Anti-bullying Day, also known as Pink T-Shirt Day in Canada, is observed every year on February 23. But being proactive against workplace bullying is a practice that must be observed daily. A study by the Workplace Bullying Institute found 37 per cent of respondents reported being bullied in the workplace, with 57 per cent of those being women.
“When people are in a place of fear, it drives your whole workplace down,” says David Dial, founder of Calgary-based Dial Solutions Group, a recruitment company.
Here’s what companies can do to ensure bullying does not permeate their organizational culture.
PUT A PLAN IN PLACE
Canada has occupational health and safety laws that account for bullying and many provinces have their own workplace harassment and violence laws that bullying also falls under.
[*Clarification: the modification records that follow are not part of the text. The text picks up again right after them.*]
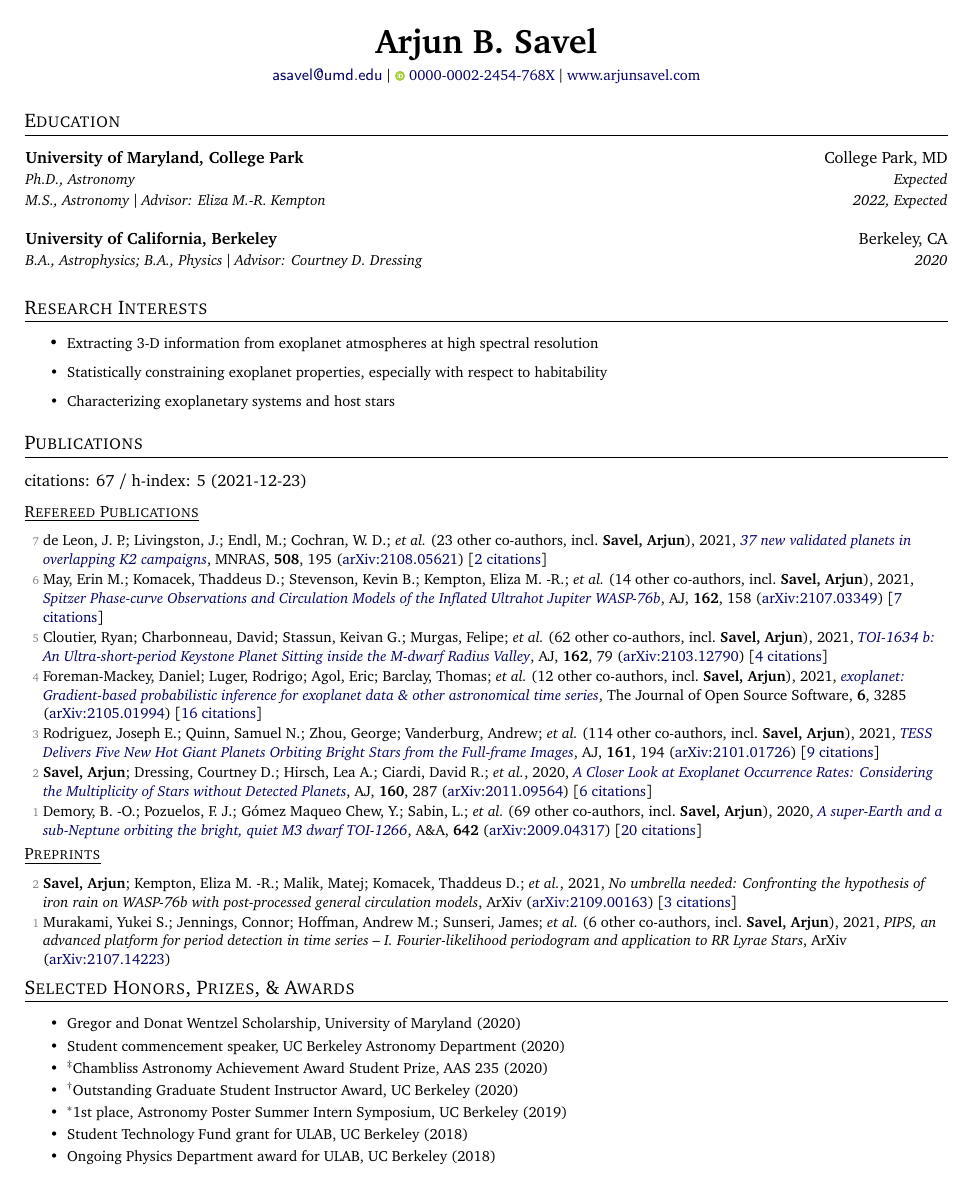
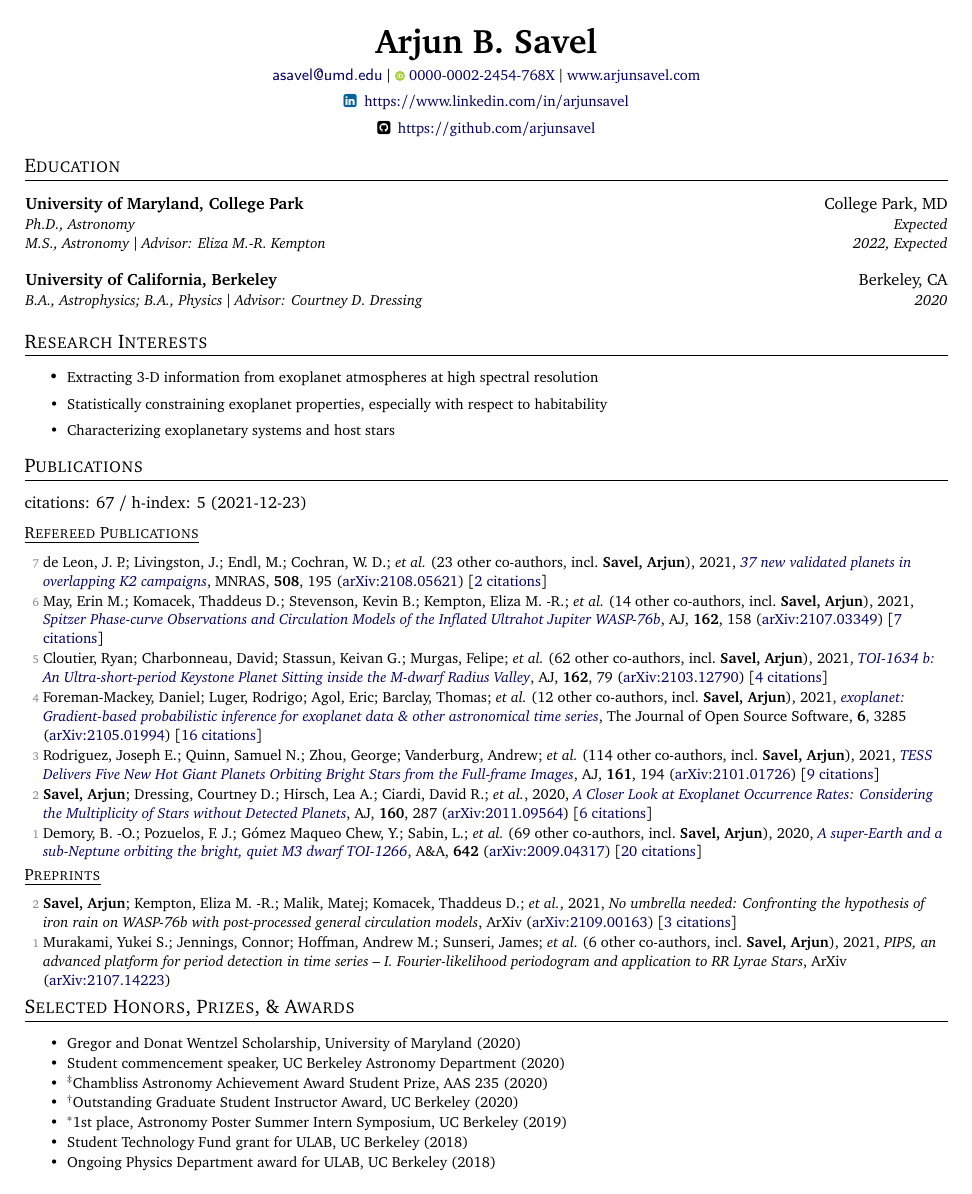
Before and after one commit to arjunsavel/CV, a LaTeX document (main.tex): page 1 of 3. Compiled offline with pdfLaTeX.

Commit message:
add more links!

```diff
--- a/main.tex
+++ b/main.tex
@@ -8,6 +8,7 @@
 \documentclass[letterpaper,10.5pt]{article}
 
 \usepackage{orcidlink}
+\usepackage{fontawesome}
 \usepackage{latexsym}
 \usepackage[empty]{fullpage}
 \usepackage{titlesec}
@@ -18,6 +19,7 @@
 \usepackage{enumitem}
 % \usepackage[pdftex, hidelinks]{hyperref}
 \usepackage{fancyhdr}
+\usepackage{xcolor}
 
 \usepackage[utf8]{inputenc}
 \input{supp_tex/cvstyle}
@@ -118,7 +120,7 @@
     % \ExecuteMetaData[supp_tex/pubs_unref.tex]{notinpress}
 \end{list}}
 }
-
+\newcommand{\colorLinkedinSign}{\textcolor{rgb:red,6;green,108;blue,170}{\faLinkedinSquare}}
 %-------------------------------------------
 %%%%%%  CV STARTS HERE  %%%%%%%%%%%%%%%%%%%%%%%%%%%%
 
@@ -129,7 +131,8 @@
 \begin{center}
   \small \textbf{\huge Arjun B. Savel} \\
   \vspace{5pt}
-  \textsf{\small \href{href="mailto:asavel@umd.edu"}{asavel@umd.edu}} $\vert$  \orcidlink{0000-0002-2454-768X} \href{https://orcid.org/0000-0002-2454-768X/}{0000-0002-2454-768X} $\vert$ \href{www.arjunsavel.com}{www.arjunsavel.com}
+  \textsf{\small \href{href="mailto:asavel@umd.edu"}{asavel@umd.edu}} $\vert$  \orcidlink{0000-0002-2454-768X} \href{https://orcid.org/0000-0002-2454-768X/}{0000-0002-2454-768X} $\vert$ \href{www.arjunsavel.com}{www.arjunsavel.com} \par \colorLinkedinSign \hspace{2pt} \href{ https://www.linkedin.com/in/arjunsavel}{https://www.linkedin.com/in/arjunsavel}  \par
+  \faGithubSquare \hspace{2pt} \href{https://github.com/arjunsavel}{https://github.com/arjunsavel}
 \end{center}
 
 %-----------EDUCATION-----------------
```
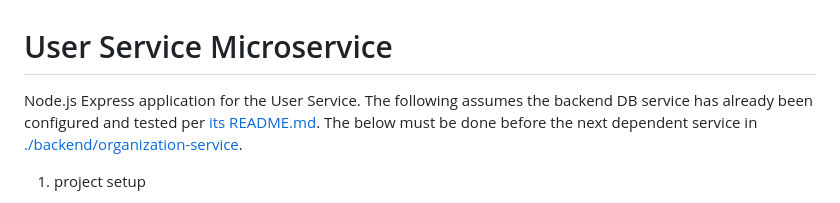
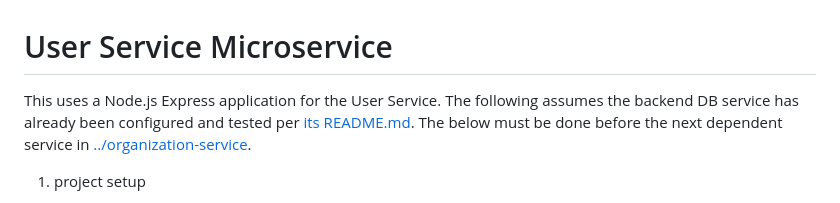
Before and after one commit to thesystemninjaneer/billtracker, a Markdown page: backend/user-service/README.md, the part around the change. GitHub-like rendering.

```diff
--- a/backend/user-service/README.md
+++ b/backend/user-service/README.md
@@ -1,6 +1,6 @@
 # User Service Microservice
 
-Node.js Express application for the User Service. The following assumes the backend DB service has already been configured and tested per [its README.md](../backend/db/README.md). The below must be done before the next dependent service in [./backend/organization-service](../backend/organization-service/README.md).
+This uses a Node.js Express application for the User Service. The following assumes the backend DB service has already been configured and tested per [its README.md](../db/README.md). The below must be done before the next dependent service in [../organization-service](../organization-service/README.md).
 
 1. project setup
 
```
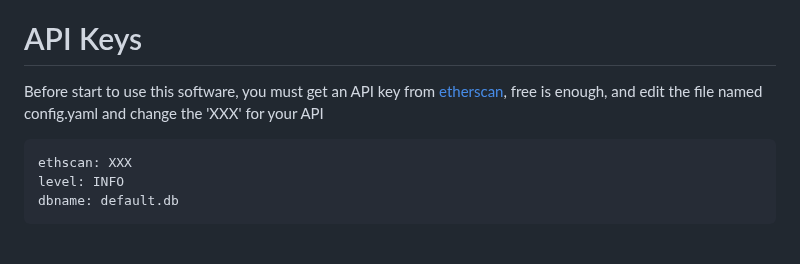
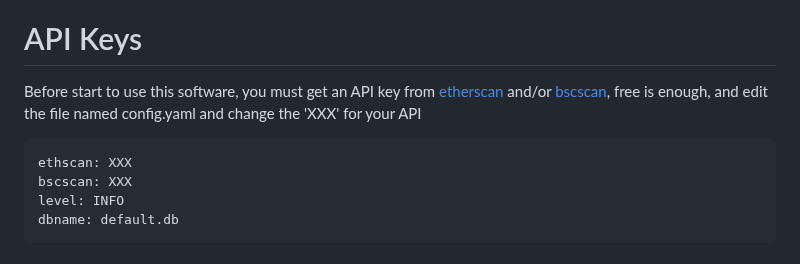
Before and after one commit to kennbroorg/trackenn, a Markdown page: README.md, the part around the change. Rendered like a GitHub page.

Commit message:
[DOC] bscscan

````diff
--- a/README.md
+++ b/README.md
@@ -50,10 +50,11 @@ Open the browser in this [url](http://127.0.0.1:4200)
 
 # API Keys
 
-Before start to use this software, you must get an API key from [etherscan](https://etherscan.io/apis), free is enough, and edit the file named config.yaml and change the 'XXX' for your API
+Before start to use this software, you must get an API key from [etherscan](https://etherscan.io/apis) and/or [bscscan](https://bscscan.com/apis), free is enough, and edit the file named config.yaml and change the 'XXX' for your API
 
 ```
 ethscan: XXX
+bscscan: XXX
 level: INFO
 dbname: default.db
 ```
````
This means that bullying is a workplace hazard, “So an employer must develop a prevention plan, policy and procedures,” says Dial.
This can include a standard code of conduct, anti-harassment policy, ombuds program, a confidential feedback option on the intranet, as well as mental health supports. These programs and policies should also define and encompass cyber bullying.
At BDO Canada, the company’s approach to bullying remains the same across the country, despite differing provincial laws. This includes their “Respect in the Workplace Policy,” says Alicia DeFreitas, chief human resources officer at BDO.
In an effort to create an inclusive culture, the firm also hosts regular interactive training sessions for employees and executive members. “This is done to ensure that we all recognize and understand what bullying in the workplace means and how we can all contribute to an environment that’s free from it,” she says.
IDENTIFY A COURSE OF ACTION
Company policies should clearly outline unacceptable behaviours, such as discrimination, inappropriate comments, intentionally leaving a team member out of meetings, etc., says Dial. [Visit the Canadian Centre for Occupational Health and Safety for more examples of bullying.]
Beyond identifying improper behaviour and actions, corporate policies should also include steps to address them. These might include speaking with the person directly, going to a manager or seeking guidance from HR and beginning an adjudication process.
Since those who experience bullying might have a fear of retribution, DeFreitas stresses that BDO works to ensure a culture free of reprimand when reporting any unwanted behaviour.
There can also be a fear of stigma that needs to be addressed. “People sometimes feel a lot of shame when they’re bullied,” Dial says. “It shouldn’t be that way. It should be the other way around. Bullies are the ones who should feel shame.”
Experts agree it takes more than regular training sessions to create a psychologically safe work environment.
Actively discussing acceptable and unacceptable behaviours without fear of repercussion is crucial, Dial says. The discussions should also include who is responsible for reporting adverse behaviour, as it goes beyond the person experiencing it. “When other people in the organization witness it, they [should] step in and say something,” says Dial.
DeFreitas adds that BDO also establishes a proactive leadership culture at the executive level by holding active discussions on an inclusive workplace.
“Integrity, respect, those are things that we talk about regularly and we want others to emulate. And that can only be done when you see them being modeled by those around you.”